Blain’s Morning Porridge – November 5th 2019
“Threescore barrels, laid below. To prove old England’s overthrow..”
November 5th 2019
Tonight the UK celebrates a plot in 1605 to blow up the King and Parliament. If only… most porridge readers are probably thinking. We now associate the Gunpowder plot with Guy Fawkes – a hired mercenary. The leaders of the plot were a small group of disenfranchised Catholic minor aristocracy who saw it as their duty to overthrow the new Protestant Stewart (and Scottish) Monarchy, replacing them with someone more Catholic, and preferably with a taste for burning Protestants. The UK has never been short of unhappy entitled idiots who assume it’s their duty to upset everyone else – NSS! It’s as true today as it ever was.
Its Fawkes’ visage everyone now identifies as the face a symbol of global protest. Climate Change protestors, Hong Kong Demonstrators and simple bank robbers wear the mask. Terrorist or freedom fighter?
And…. Since we are talking about UK politics, let me refer everyone to a rather insightful note from last week. William Dinning, CIO of Waverton, sees a large political risk discount applied to UK assets and sterling. He’s writen a rather incisive take on the election for markets and given me permission to share it all with you: UK Election: What to Look For in the Next Six Weeks.
The UK Opinion polls are going to be fascinating.. but after trying to watch Michael Gove and Kier Starmer on Brek Drek.. I’ve lost the will to even think about it. Actually.. I’m not sure if it was them I objected to, or the interviewer’s technique? Bottom line.. how does anyone win an election when everyone is already too bored to listen to Politicians?
Back in the Real World….
Most blogs reckon Trump is making noises about scaling back tariffs on China to deflect from the deepening Slough of Despond the impeachment case threatens to become.
Did he, didn’t he? Well of course he did – but is it worth polarising the US Electorate over it? If Trump wins, the US lurches further towards something further away from the founding fathers’ dream. If he is defeated at the ballot box – democracy is proved. If he loses in the courts, democracy will find itself in the dock in Nov 2020. Trump wins if the Democrats don’t get their act together, coalesce around an electable leader and offer the electorate policies that appeal.
I wonder… Trump could not have planned it better – with one hand keep the Democrats angry and furious and focused on him, while the other bedazzles his part of the electorate with his trade statesmanship. (Pass me a bucket.)
Both China and Trump are now making positive noises about a trade agreement. Are the likely to achieve something meaningful, or enough to justify the new record levels we’re seeing in global stocks? I wonder what’s really going on. It’s not recession we are seeing – its changing global trade flows. That is going to create winners and losers.
There is some really interesting stuff in the papers raising issues about why the Global Economy is really shifting. One strand of thinking is the shift in the Global Car industry – as the end of the combustion age approaches, the flows have shifted to Electric Vehicles. Three stories worth reading for each side of that trade are:
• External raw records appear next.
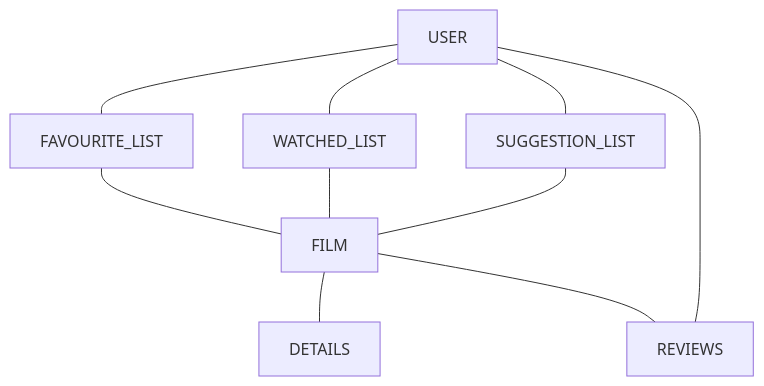
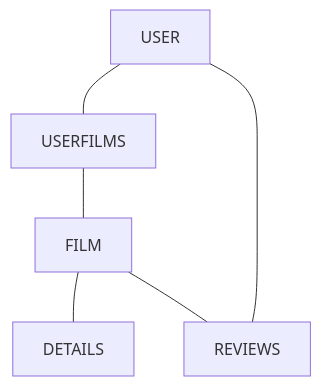
Before and after one commit to Niall96/HeresAFilm: the first of 2 diagrams in README.md, drawn with Mermaid. The commit also changed other lines of this file, not shown here.

````diff
--- a/README.md
+++ b/README.md
@@ -29,12 +29,8 @@
 ```mermaid
 flowchart 
- USER --- FAVOURITE_LIST
- USER --- SUGGESTION_LIST
- USER --- WATCHED_LIST
- FAVOURITE_LIST --- FILM
- WATCHED_LIST --- FILM
- SUGGESTION_LIST --- FILM
+ USER --- USERFILMS
+ USERFILMS --- FILM
  FILM --- DETAILS 
  FILM --- REVIEWS
  USER --- REVIEWS
 ```
````
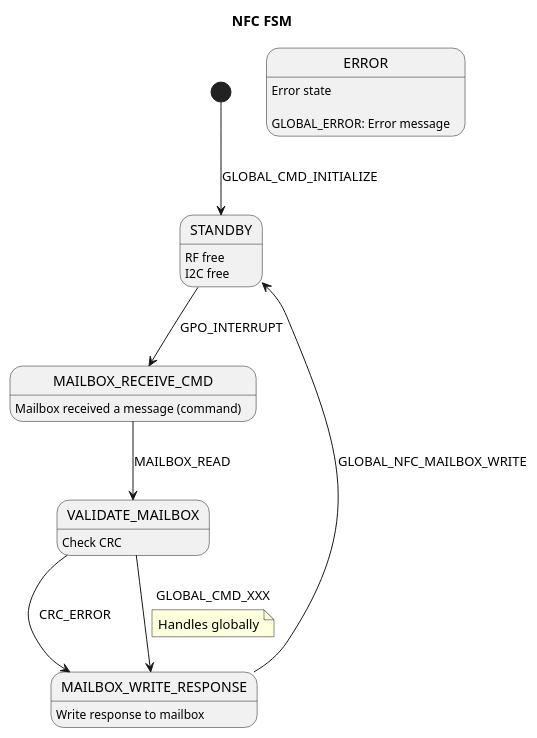
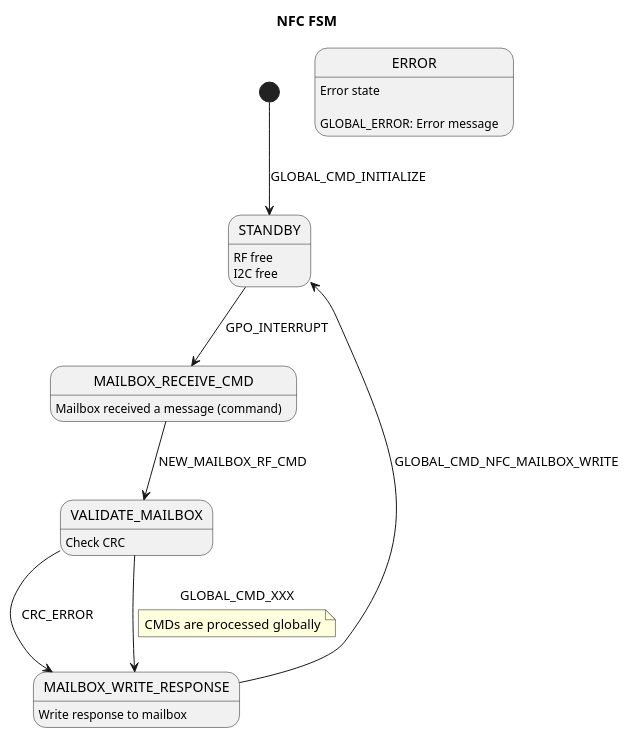
The diagram in firmware/iot-risk-logger-stm32l4/app/tasks/nfc/README.md (polesskiy-dev/iot-risk-logger-stm32l4), drawn with PlantUML before and after one commit. The commit also changed other lines of this file and 11 other files, not shown here.

````diff
--- a/firmware/iot-risk-logger-stm32l4/app/tasks/nfc/README.md
+++ b/firmware/iot-risk-logger-stm32l4/app/tasks/nfc/README.md
@@ -28,26 +43,26 @@
 ```plantuml
 @startuml
 title NFC FSM
 hide empty description
 
 STANDBY: RF free\nI2C free
 MAILBOX_RECEIVE_CMD: Mailbox received a message (command)
 VALIDATE_MAILBOX: Check CRC 
 MAILBOX_WRITE_RESPONSE: Write response to mailbox
 ERROR: Error state\n\nGLOBAL_ERROR: Error message
 
 [*] --> STANDBY : GLOBAL_CMD_INITIALIZE
 STANDBY --> MAILBOX_RECEIVE_CMD : GPO_INTERRUPT
 
-MAILBOX_RECEIVE_CMD --> VALIDATE_MAILBOX : MAILBOX_READ
+MAILBOX_RECEIVE_CMD --> VALIDATE_MAILBOX : NEW_MAILBOX_RF_CMD
 
 VALIDATE_MAILBOX --> MAILBOX_WRITE_RESPONSE: CRC_ERROR
 VALIDATE_MAILBOX --> MAILBOX_WRITE_RESPONSE: GLOBAL_CMD_XXX
 note on link
-    Handles globally
+    CMDs are processed globally
 end note
 
-MAILBOX_WRITE_RESPONSE --> STANDBY: GLOBAL_NFC_MAILBOX_WRITE
+MAILBOX_WRITE_RESPONSE --> STANDBY: GLOBAL_CMD_NFC_MAILBOX_WRITE
 
 @enduml
 ```
````
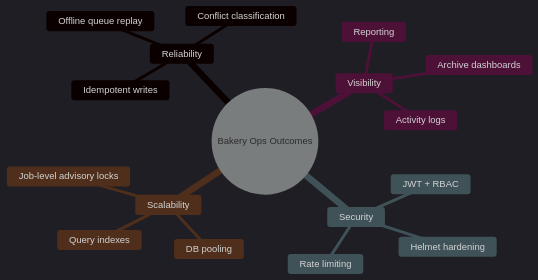
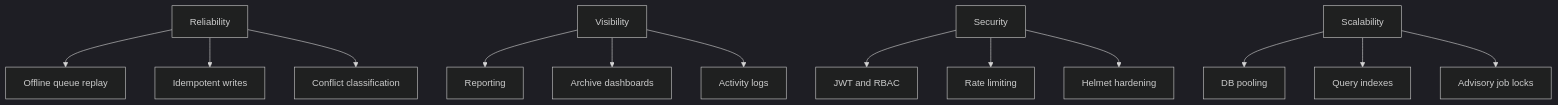
Before and after one commit to Asout3/bakery-ops-app: the first of 6 diagrams in README.md, drawn with Mermaid (dark theme). The commit also changed other lines of this file and 23 other files, not shown here.

Commit message:
Remove batch sync columns and harden README diagrams

````diff
--- a/README.md
+++ b/README.md
@@ -44,20 +44,15 @@
 ```mermaid
-mindmap
-  root((Bakery Ops Outcomes))
-    Reliability
-      Offline queue replay
-      Idempotent writes
-      Conflict classification
-    Visibility
-      Reporting
-      Archive dashboards
-      Activity logs
-    Security
-      JWT + RBAC
-      Rate limiting
-      Helmet hardening
-    Scalability
-      DB pooling
-      Query indexes
-      Job-level advisory locks
+flowchart TB
+  A[Reliability] --> A1[Offline queue replay]
+  A --> A2[Idempotent writes]
+  A --> A3[Conflict classification]
+  B[Visibility] --> B1[Reporting]
+  B --> B2[Archive dashboards]
+  B --> B3[Activity logs]
+  C[Security] --> C1[JWT and RBAC]
+  C --> C2[Rate limiting]
+  C --> C3[Helmet hardening]
+  D[Scalability] --> D1[DB pooling]
+  D --> D2[Query indexes]
+  D --> D3[Advisory job locks]
 ```
````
Together these stories can pretty much explain why Germany’s superb quality and tech led automotive industries are being squeezed, while the US and China are both set to benefit. Another strand of the same theme – changing supply chains – is the US Military Build-up finding itself tied to global supply chains that ultimately leave it reliant on Russia and China for supplies, just a new Cold War threatens layer a strategic dimension to changing global trade. Never underestimate the capacity of the US Military Industrial complex to juice the US economy. It’s happened before, and can happen again.
I had an interesting argument with a reader yesterday. He was lightly joshing me when I predicted the next six months would see a fundamental shift in the medium-term global outlook. I explained the Morning Porridge doesn’t hold with any of that Kondratieff nonsense about 50 year cycles (although it may be worth thinking about in terms of the parallels between Cold War cycles and the Themistocles Trap.) I explained the current market perspective is:
Markets are about taking views on the future:
- Short-term: What can I eat now?
- Medium-term: What’s for lunch?
- Long-Term: Where are we going for dinner?
There is a fundamental shift going on – and it moves us into a new economic cycle. Some economies look strong going into it: the US and China, which will lead to them squaring off. But others, like Europe, are entering this phase of economic redefinition starting in recession, facing massive internal issues, and without a unified approach. (Read below how Christine Lagarde’s first day as head girl went..) I wonder if that means an effective long-term strategy will be to buy the Anglo-Saxon economies and sell Yoorp? I suspect so..
The other big theme in the press this morning I can’t ignore is Softbank. Its got a massive target on its forehead. I can’t help but think the pressure of media attention is sweeping it towards the death spiral zone. Try this podcast: The Investor That Spend $1 Billion a Week or WSJ – WeWork Ins’t the Only Stumble For Softbank’s Vision Fund.
Five more things to read this morning:
Out of time, back to the day job..